Screenshot of Google search for the false meme

A reverse image search in Google finds that the original photo was taken on February 15, 2012, by AFP photographer Ahmad Gharabli.

The original photo caption says, "Egyptian border guards (R) observe from a watch tower as their Israeli counterparts supervise the construction of a border fence along Israel’s border with Egypt near the Red Sea resort town of Eilat."

A view of the construction of a border fence along Israel's border with Egypt on February 12, 2012 (Ahmad Gharabli / AFP)

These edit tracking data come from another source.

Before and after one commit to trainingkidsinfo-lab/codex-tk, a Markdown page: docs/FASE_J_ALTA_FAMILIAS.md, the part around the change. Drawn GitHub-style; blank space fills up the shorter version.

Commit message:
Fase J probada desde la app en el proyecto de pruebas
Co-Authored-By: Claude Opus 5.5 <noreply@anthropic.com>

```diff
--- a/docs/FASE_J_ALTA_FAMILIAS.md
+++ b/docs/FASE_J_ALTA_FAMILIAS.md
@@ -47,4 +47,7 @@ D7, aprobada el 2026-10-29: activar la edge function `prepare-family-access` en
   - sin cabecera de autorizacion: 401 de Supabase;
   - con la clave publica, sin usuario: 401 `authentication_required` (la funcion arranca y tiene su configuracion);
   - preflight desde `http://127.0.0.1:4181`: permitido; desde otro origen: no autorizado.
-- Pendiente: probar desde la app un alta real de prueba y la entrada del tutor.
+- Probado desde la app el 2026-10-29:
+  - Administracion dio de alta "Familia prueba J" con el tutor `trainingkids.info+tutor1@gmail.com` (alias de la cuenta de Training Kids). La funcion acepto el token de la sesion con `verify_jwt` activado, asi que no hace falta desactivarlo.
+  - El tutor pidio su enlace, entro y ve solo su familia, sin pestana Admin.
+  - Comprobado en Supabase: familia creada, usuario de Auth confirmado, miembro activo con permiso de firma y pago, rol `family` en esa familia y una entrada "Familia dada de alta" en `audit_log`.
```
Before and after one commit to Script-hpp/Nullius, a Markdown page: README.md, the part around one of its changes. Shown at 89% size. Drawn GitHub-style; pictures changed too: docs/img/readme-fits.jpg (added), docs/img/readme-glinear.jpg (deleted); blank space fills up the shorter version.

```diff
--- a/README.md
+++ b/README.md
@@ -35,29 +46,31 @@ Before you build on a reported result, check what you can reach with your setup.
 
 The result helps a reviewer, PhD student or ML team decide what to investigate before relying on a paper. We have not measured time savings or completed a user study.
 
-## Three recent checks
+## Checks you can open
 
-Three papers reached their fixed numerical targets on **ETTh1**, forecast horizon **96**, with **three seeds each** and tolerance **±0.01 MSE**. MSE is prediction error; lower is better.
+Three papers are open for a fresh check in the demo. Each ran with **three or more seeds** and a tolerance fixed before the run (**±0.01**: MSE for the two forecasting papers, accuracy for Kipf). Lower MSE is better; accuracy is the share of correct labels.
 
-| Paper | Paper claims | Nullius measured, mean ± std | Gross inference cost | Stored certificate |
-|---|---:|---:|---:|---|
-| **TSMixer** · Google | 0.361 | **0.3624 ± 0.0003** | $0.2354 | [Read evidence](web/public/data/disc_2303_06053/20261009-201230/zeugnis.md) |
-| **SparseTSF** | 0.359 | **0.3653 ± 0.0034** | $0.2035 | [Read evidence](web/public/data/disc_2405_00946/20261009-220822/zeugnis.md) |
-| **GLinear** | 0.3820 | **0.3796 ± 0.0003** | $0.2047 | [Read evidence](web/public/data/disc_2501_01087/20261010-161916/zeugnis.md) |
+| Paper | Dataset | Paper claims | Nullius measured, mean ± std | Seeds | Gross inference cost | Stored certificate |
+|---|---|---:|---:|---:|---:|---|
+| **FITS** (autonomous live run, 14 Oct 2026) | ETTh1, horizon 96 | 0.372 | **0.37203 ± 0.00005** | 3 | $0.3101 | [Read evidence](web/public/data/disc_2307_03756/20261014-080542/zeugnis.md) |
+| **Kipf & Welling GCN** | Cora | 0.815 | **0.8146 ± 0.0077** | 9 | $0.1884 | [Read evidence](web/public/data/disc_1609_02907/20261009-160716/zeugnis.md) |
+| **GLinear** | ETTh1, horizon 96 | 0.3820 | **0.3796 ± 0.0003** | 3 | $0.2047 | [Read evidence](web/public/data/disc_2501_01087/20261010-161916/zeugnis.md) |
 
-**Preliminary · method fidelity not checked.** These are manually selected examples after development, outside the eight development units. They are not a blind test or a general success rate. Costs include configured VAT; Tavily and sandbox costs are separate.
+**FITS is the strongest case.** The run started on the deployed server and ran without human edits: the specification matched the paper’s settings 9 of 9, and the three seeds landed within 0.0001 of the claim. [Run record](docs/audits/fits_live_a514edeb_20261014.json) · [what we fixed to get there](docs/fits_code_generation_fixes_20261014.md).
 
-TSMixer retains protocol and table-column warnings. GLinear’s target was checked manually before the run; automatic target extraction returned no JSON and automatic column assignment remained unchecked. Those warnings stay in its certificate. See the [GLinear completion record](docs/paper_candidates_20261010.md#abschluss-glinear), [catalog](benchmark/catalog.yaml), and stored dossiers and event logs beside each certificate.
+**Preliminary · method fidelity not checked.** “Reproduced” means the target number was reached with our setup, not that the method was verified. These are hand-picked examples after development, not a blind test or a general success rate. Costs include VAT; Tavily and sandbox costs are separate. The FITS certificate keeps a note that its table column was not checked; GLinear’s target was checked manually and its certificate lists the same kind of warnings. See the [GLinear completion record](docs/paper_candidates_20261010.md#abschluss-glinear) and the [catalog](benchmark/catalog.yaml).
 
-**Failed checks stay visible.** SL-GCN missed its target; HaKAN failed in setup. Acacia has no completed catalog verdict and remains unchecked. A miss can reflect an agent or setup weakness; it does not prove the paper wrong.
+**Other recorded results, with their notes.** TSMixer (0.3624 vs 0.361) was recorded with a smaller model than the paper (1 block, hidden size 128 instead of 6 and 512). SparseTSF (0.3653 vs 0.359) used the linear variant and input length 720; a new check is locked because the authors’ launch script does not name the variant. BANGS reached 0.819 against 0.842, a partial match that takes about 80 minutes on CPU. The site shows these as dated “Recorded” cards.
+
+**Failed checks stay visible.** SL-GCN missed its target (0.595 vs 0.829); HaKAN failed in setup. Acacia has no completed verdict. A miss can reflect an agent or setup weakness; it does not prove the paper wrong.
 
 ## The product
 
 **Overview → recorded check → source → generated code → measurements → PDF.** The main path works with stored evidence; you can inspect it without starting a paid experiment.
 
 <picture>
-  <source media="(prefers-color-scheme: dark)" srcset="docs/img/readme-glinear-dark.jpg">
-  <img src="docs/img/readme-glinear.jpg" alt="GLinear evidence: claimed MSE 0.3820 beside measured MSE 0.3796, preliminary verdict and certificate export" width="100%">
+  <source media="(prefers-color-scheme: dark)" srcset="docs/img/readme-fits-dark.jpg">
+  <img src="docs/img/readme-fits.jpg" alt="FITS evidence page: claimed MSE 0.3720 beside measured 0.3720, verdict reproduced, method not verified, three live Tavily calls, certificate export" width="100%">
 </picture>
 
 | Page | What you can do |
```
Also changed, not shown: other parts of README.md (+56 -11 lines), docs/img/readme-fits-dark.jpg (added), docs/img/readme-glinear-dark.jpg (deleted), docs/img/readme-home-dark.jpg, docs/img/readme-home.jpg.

Using Google Earth to examine the Mexico-Guatemala border, it's clear that there is no arid desert stretch which could support such a fence. Much of the border includes portions of the Suchiate River. AFP photographer Alfredo Estrella, who is based in Mexico and spent time in 2018 photographing Central American migrants, said there are parts of Mexico's southern border with no fencing where you can easily cross the river.

In July 2014, then-Mexican President Enrique Pena Nieto announced "Programa Frontera Sur" to increase security along Mexico's southern border. According to the Congressional Research Service, the United States provided about $20 million in assistance, mostly in the form of non-intrusive inspection equipment and training.

The Mexico Institute of the Wilson Center, a non-partisan policy forum in the US, said one of the five points of the plan focused on enhancing border crossings, but with technology, not physical barricades.

These AFP photos from November 2, 2018, of Ciudad Tecun Uman in Guatemala show that the fencing used at one official border crossing to Mexico is a simple chain-link fence.

Salvadorean migrants wait to enter the Guatemala-Mexico international border bridge in Ciudad Tecun Uman, Guatemala, on November 2, 2018 (Marvin Recinos / AFP)
Salvadorean migrants heading to the US line up on the Guatemala-Mexico international border bridge escorted by Guatemalan police agents in Ciudad Tecun Uman, Guatemala, on November 2, 2018 (Marvin Recinos / AFP)

The fencing which separates the US and Mexico in San Diego, California, is more visually similar to the photo in the meme, as seen in this photo from April 17, 2018.

A US Customs and Border Protection agent speaks into her walkie talkie from a lookout point within the Border Infrastructure System which separates the US from Mexico on April 17, 2018 (Frederic J. Brown / AFP)
EDIT: This post was updated on January 24, 2019 to replace the header image with on in English instead of Spanish.